Exercise goal =
Out of the data below, copy every line with the string "html".

[Change detection outputs]
>>>>>

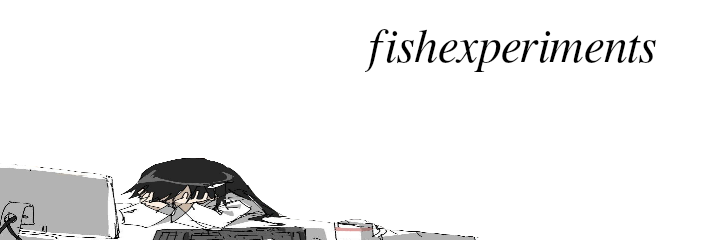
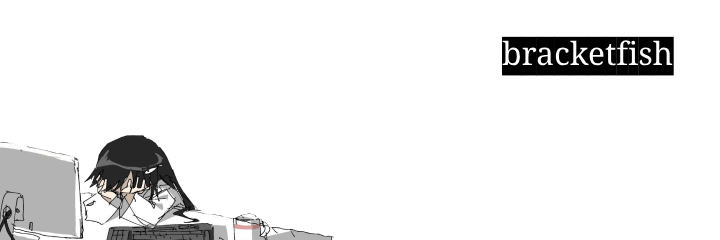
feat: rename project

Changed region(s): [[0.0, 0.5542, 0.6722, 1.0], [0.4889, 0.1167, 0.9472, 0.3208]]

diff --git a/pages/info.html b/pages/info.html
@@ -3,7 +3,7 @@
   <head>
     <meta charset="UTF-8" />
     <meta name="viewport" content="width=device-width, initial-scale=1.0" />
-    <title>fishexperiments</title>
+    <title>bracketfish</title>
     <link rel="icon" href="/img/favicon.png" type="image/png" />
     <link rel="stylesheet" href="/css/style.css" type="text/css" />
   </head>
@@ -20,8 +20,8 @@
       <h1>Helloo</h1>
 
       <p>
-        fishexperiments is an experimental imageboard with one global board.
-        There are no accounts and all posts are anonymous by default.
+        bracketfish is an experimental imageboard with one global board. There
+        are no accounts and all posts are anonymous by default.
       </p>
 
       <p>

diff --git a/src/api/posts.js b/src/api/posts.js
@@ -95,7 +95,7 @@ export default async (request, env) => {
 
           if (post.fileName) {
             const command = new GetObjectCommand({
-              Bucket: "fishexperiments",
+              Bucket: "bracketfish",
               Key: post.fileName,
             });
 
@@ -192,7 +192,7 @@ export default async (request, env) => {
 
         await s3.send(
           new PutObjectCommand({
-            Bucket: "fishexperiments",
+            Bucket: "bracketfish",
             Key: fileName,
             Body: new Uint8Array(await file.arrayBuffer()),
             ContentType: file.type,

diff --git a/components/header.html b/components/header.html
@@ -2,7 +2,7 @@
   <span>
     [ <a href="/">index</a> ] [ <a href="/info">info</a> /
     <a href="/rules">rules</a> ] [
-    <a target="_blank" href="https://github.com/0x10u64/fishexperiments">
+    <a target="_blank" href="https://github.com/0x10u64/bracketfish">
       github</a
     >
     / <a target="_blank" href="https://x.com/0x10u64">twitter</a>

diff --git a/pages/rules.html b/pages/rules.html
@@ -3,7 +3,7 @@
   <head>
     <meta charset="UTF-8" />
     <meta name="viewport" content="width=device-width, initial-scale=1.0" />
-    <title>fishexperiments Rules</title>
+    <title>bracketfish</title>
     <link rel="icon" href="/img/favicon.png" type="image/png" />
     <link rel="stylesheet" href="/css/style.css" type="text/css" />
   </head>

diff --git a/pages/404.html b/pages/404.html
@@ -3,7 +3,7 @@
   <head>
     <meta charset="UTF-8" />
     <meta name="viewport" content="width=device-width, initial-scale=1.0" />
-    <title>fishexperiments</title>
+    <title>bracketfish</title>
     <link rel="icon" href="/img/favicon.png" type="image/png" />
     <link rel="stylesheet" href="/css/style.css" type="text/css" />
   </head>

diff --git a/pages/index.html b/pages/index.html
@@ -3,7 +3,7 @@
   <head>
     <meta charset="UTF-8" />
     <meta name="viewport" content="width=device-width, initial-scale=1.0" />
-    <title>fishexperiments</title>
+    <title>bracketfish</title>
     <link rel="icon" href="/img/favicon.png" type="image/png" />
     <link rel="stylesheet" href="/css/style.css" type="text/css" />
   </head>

<<<<<
>>>>>

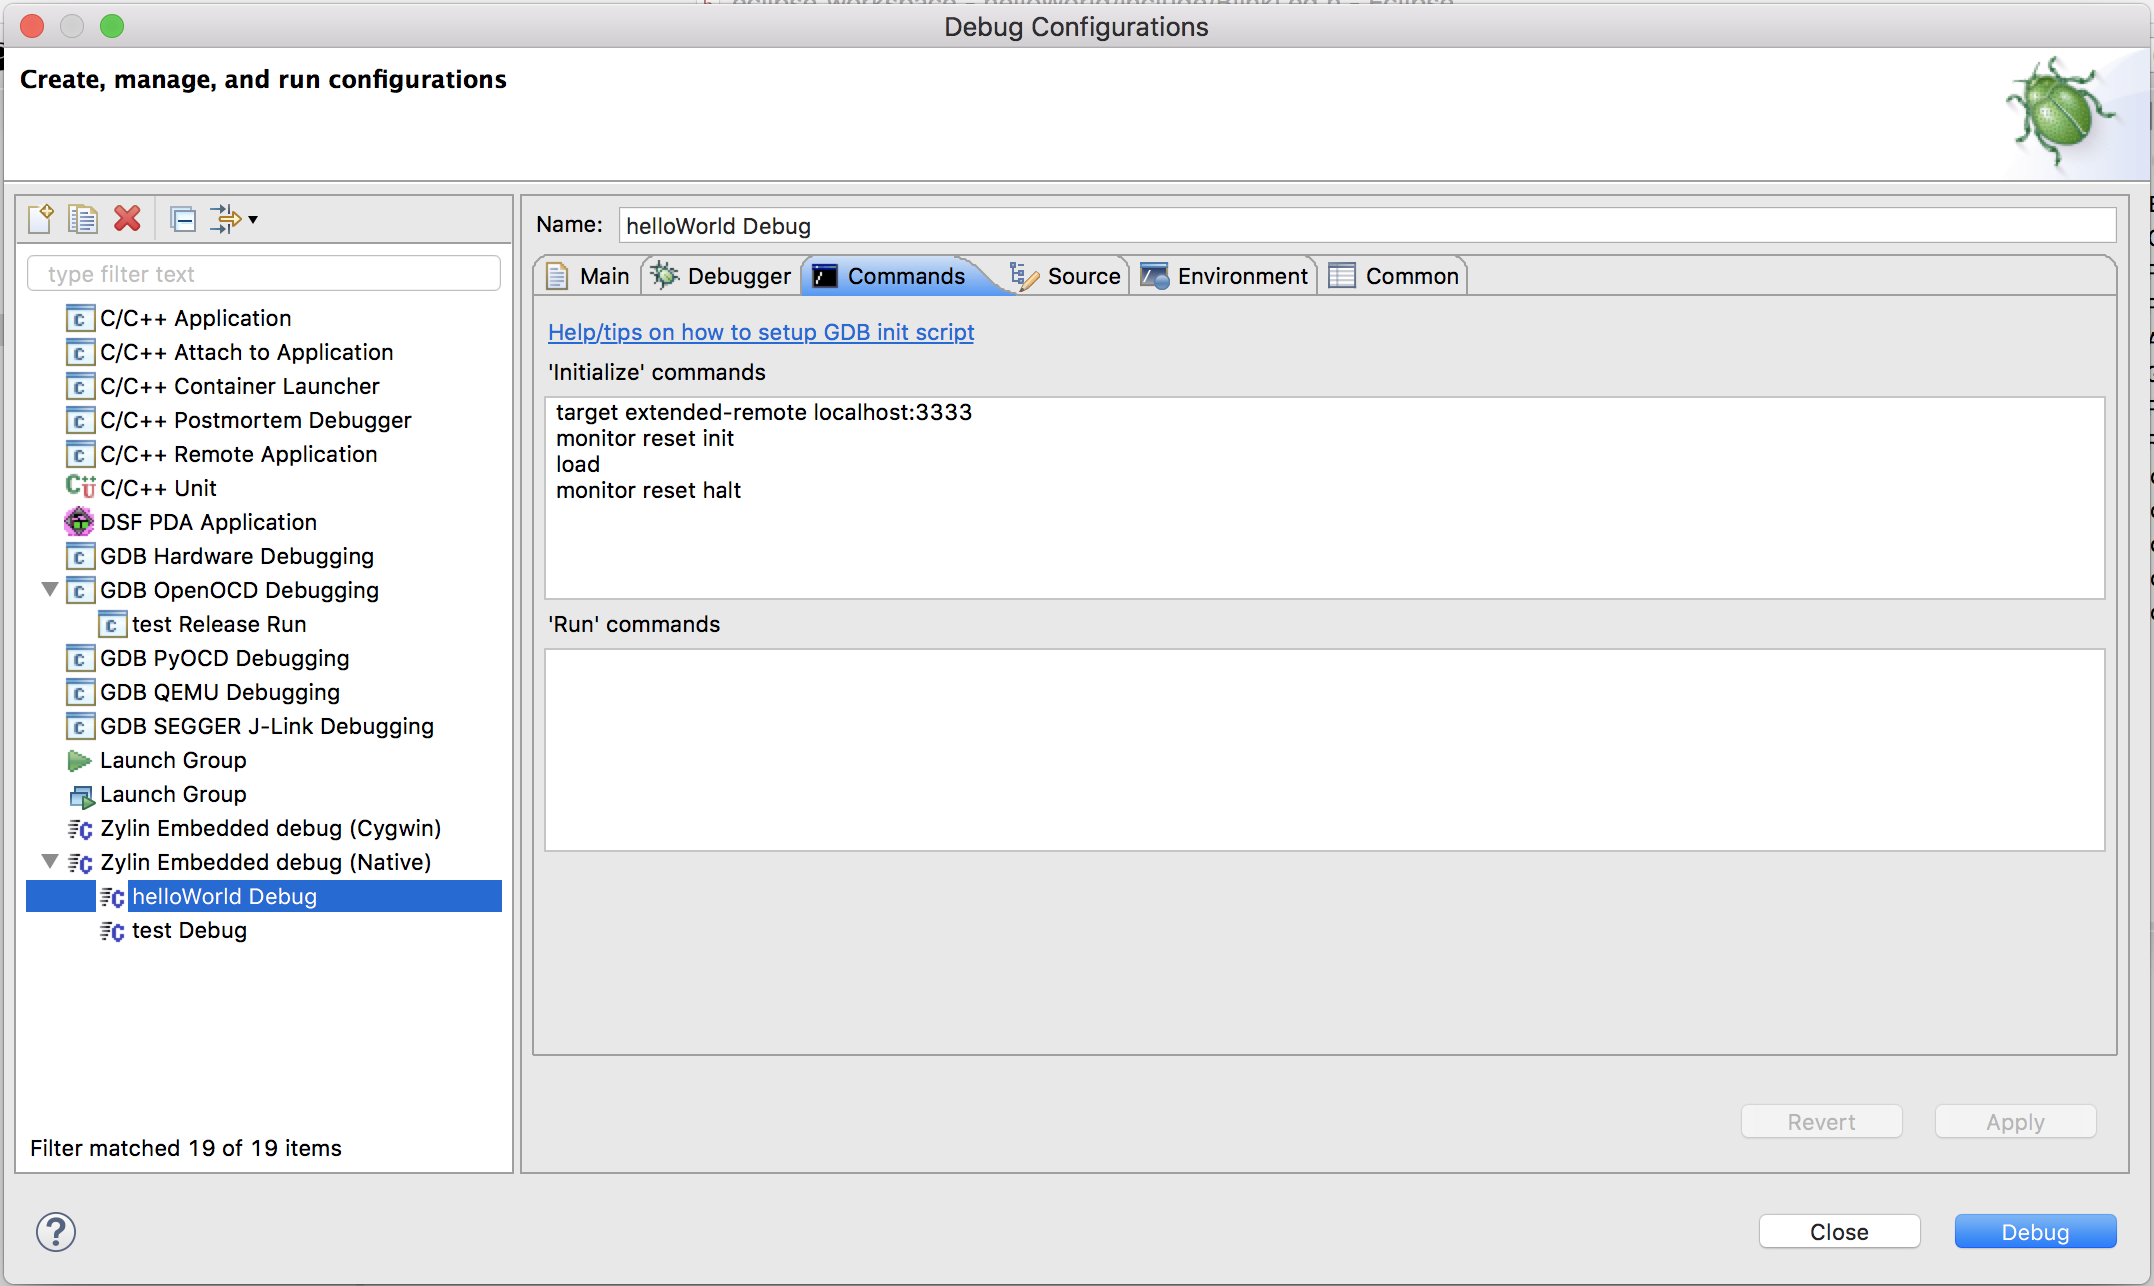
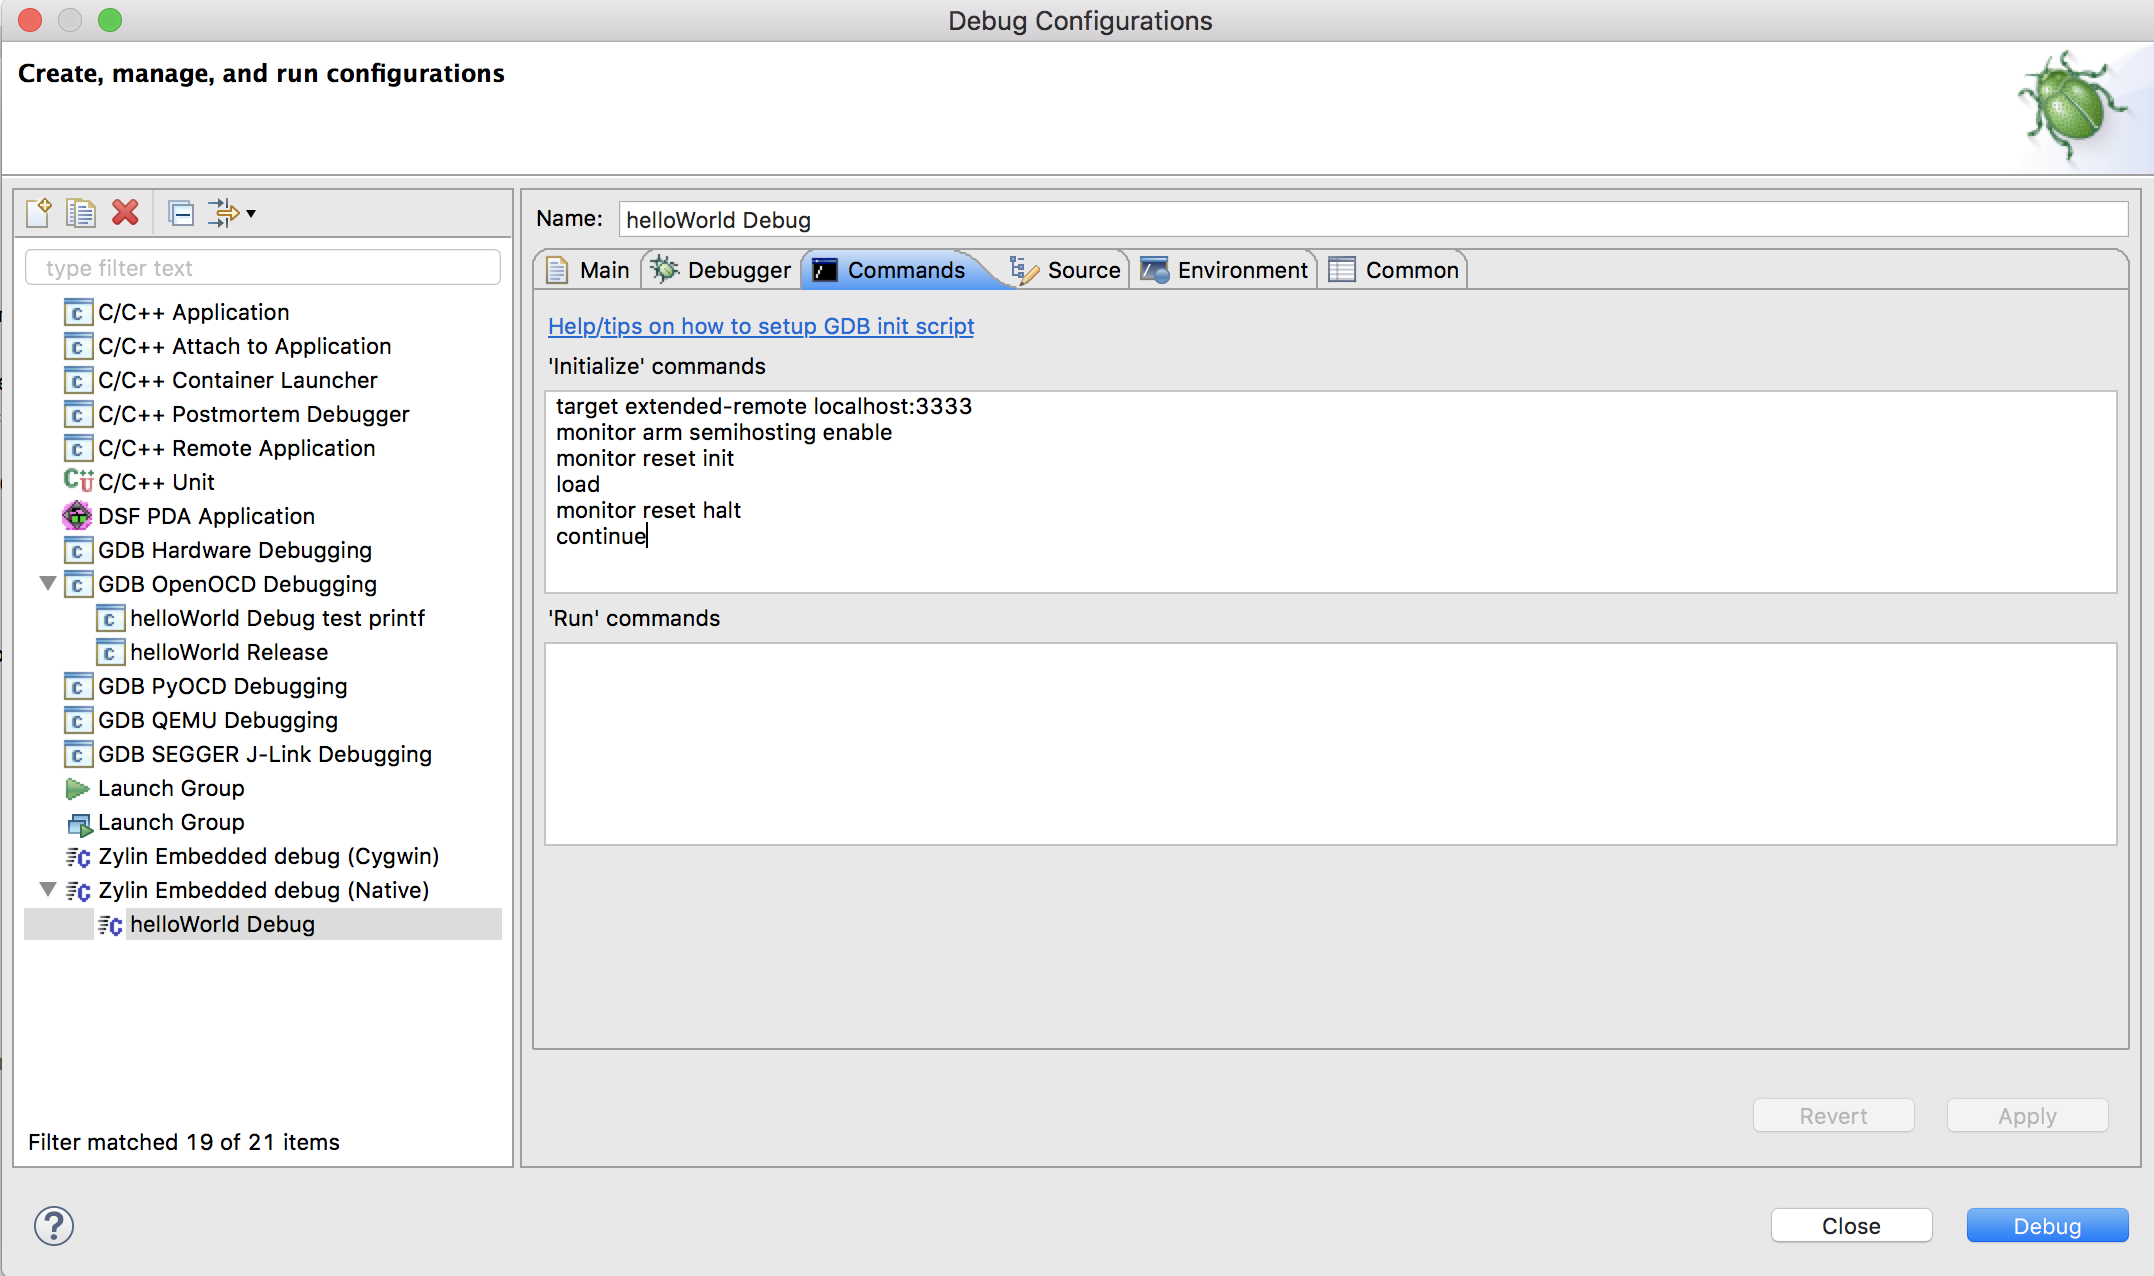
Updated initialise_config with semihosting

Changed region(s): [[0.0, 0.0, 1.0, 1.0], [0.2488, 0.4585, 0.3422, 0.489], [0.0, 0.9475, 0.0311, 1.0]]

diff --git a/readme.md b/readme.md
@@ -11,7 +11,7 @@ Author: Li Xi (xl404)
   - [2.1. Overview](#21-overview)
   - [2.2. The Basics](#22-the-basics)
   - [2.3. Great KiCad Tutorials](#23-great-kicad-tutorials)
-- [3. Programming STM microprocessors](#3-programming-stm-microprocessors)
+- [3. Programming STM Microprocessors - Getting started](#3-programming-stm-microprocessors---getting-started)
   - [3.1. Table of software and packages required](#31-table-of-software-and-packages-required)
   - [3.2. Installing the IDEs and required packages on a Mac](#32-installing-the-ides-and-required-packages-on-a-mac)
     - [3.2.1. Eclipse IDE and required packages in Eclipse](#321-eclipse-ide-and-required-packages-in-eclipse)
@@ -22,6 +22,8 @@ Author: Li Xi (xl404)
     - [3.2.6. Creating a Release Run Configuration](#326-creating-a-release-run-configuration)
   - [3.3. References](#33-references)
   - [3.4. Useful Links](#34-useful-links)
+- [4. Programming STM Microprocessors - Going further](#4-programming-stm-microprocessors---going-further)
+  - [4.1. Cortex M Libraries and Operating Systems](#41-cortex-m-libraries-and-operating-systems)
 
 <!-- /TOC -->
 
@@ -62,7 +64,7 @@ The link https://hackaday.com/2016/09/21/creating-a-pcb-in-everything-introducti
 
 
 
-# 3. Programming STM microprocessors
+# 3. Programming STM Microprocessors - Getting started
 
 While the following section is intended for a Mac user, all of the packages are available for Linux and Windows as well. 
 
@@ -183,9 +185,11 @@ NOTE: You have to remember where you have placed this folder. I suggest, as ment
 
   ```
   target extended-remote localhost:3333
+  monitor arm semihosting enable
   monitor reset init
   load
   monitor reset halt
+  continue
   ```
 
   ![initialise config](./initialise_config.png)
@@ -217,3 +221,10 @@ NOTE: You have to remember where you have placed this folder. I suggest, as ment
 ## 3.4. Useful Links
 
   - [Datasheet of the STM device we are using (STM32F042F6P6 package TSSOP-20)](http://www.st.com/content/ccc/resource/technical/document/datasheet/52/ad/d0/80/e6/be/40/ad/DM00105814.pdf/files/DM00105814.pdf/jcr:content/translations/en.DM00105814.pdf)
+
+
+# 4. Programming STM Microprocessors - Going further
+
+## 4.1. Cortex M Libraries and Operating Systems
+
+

<<<<<
>>>>>

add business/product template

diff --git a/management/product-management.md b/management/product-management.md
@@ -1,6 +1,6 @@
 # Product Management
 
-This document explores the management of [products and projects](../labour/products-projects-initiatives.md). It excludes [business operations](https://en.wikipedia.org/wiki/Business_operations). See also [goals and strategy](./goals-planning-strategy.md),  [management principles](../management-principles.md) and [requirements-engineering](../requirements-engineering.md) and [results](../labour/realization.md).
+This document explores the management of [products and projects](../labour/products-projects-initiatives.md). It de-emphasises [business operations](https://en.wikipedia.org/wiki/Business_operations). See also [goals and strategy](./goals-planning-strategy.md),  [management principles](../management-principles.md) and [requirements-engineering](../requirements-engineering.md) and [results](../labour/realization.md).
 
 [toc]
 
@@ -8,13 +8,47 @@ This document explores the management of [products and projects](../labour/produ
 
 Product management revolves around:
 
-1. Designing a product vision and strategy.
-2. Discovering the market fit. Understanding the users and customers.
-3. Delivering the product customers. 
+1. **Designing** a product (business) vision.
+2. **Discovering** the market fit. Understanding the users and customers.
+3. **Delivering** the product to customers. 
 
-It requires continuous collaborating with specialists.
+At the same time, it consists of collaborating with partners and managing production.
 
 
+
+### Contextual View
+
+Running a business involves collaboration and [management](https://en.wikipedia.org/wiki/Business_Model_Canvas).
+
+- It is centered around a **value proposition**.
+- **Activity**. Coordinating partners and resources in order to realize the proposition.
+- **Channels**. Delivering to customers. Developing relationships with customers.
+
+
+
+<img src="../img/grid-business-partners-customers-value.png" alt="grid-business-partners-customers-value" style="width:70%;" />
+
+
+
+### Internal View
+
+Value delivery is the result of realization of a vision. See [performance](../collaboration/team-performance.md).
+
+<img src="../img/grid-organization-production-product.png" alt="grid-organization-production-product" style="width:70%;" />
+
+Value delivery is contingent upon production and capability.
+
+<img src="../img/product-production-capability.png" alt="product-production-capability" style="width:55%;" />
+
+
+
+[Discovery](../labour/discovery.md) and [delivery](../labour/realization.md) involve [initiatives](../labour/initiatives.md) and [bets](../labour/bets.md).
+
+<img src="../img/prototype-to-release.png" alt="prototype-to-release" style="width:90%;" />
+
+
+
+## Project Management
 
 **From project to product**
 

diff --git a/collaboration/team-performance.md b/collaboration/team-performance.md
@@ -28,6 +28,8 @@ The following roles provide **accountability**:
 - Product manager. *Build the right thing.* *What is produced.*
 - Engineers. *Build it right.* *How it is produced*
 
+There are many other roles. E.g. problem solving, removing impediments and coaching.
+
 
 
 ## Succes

<<<<<

Exercise solution =
diff --git a/pages/info.html b/pages/info.html
diff --git a/components/header.html b/components/header.html
diff --git a/pages/rules.html b/pages/rules.html
diff --git a/pages/404.html b/pages/404.html
diff --git a/pages/index.html b/pages/index.html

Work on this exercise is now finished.